Can my employer force me to work overtime?
In many cases, the answer is yes. Federal overtime laws say that as long as you get the right rate, there is no limit to mandatory overtime for employees aged 16 and over. In fact, some jobs require an employee to appear overtime when asked to do so and refusal is a firearm. This is common in industries where workloads may increase at certain times of the year, such as winter holidays in warehouses, retail, and shipping.
In addition, FLSA does not require overtime pay on weekends, holidays or regular rest days, unless you have already worked 40 hours. There are states that offer a more employee-friendly legal approach to mandatory overtime. Therefore, you may need to check the overtime rules in your country to see what restrictions (if any) apply in your country regarding extra working hours. There is, however, an important exception to this rule.
What circumstances limit the mandatory overtime?

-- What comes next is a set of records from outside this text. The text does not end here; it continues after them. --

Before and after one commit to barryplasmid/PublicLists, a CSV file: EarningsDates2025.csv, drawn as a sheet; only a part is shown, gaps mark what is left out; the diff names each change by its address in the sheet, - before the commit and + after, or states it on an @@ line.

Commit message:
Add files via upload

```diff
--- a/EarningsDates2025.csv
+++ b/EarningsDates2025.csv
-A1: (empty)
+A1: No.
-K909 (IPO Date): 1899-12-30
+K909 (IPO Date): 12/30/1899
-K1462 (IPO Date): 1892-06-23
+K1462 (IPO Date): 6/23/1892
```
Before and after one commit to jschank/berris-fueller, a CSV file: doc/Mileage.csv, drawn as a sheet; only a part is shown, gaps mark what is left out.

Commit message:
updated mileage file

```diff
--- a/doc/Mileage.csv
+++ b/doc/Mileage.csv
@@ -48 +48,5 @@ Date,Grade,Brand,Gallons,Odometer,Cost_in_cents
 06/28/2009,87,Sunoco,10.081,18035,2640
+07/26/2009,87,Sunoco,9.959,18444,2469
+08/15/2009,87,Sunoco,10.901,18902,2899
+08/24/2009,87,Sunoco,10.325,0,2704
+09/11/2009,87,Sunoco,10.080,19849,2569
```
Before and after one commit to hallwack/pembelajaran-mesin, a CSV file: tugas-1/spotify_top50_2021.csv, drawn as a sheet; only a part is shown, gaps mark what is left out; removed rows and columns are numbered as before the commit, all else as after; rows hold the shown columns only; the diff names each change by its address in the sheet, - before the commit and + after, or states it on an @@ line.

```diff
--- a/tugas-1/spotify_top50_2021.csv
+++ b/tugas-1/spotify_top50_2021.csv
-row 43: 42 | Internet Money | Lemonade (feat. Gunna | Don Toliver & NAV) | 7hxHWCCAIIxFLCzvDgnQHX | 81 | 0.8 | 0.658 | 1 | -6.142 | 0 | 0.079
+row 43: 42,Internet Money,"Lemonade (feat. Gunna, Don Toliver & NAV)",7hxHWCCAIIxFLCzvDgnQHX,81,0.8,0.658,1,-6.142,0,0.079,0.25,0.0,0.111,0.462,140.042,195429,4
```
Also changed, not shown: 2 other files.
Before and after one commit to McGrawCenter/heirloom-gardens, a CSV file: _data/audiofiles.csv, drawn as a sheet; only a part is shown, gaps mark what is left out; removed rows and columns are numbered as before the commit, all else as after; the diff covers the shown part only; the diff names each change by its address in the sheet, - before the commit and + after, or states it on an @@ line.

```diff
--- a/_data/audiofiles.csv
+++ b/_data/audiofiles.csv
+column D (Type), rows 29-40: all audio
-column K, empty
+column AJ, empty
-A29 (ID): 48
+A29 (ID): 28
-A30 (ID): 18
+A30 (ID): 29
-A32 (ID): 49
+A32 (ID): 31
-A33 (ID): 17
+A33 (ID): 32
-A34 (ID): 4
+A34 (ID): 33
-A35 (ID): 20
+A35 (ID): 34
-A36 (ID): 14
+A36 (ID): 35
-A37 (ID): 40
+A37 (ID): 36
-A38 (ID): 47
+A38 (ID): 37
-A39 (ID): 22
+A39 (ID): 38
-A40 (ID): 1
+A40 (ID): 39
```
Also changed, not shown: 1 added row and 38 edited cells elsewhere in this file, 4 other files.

Some groups are protected from an open approach to forced overtime, such as minors and the disabled. Legally disabled people can assume that overtime is prohibited.
However, the US Disability Act (ADA) allows an employee to agree to work overtime as long as the work is “light”, which means that it is not particularly physically demanding. As long as a person can safely physically perform these duties, disabled workers can work overtime and receive higher pay.
Finally, the employee can negotiate an overtime limit with the employer, regardless of disability, as long as both the employer and employee agree in the signed employment contract. In the absence of agreement on this matter, the contract will control the result. If the contract does not contain clauses that specifically address this issue, federal and state regulations apply.
Highly valued employees may be able to negotiate agreements with the employer to avoid overtime. You can ask to discuss your situation with your superiors in confidential circumstances and cite any legitimate concerns, such as caring for the elderly or childcare responsibilities, or health problems that make it difficult for you to work extra hours.
What are the alternative options that require mandatory overtime?
When employees have to work overtime, this is usually because the company has decided that it is the most cost-effective way to deal with the burden. Alternatively, employers should consider the following options before ordering overtime:
- Let employees report overtime changes
- Hire temporary workers through a recruitment agency
- Hire part-time employees to cover extra work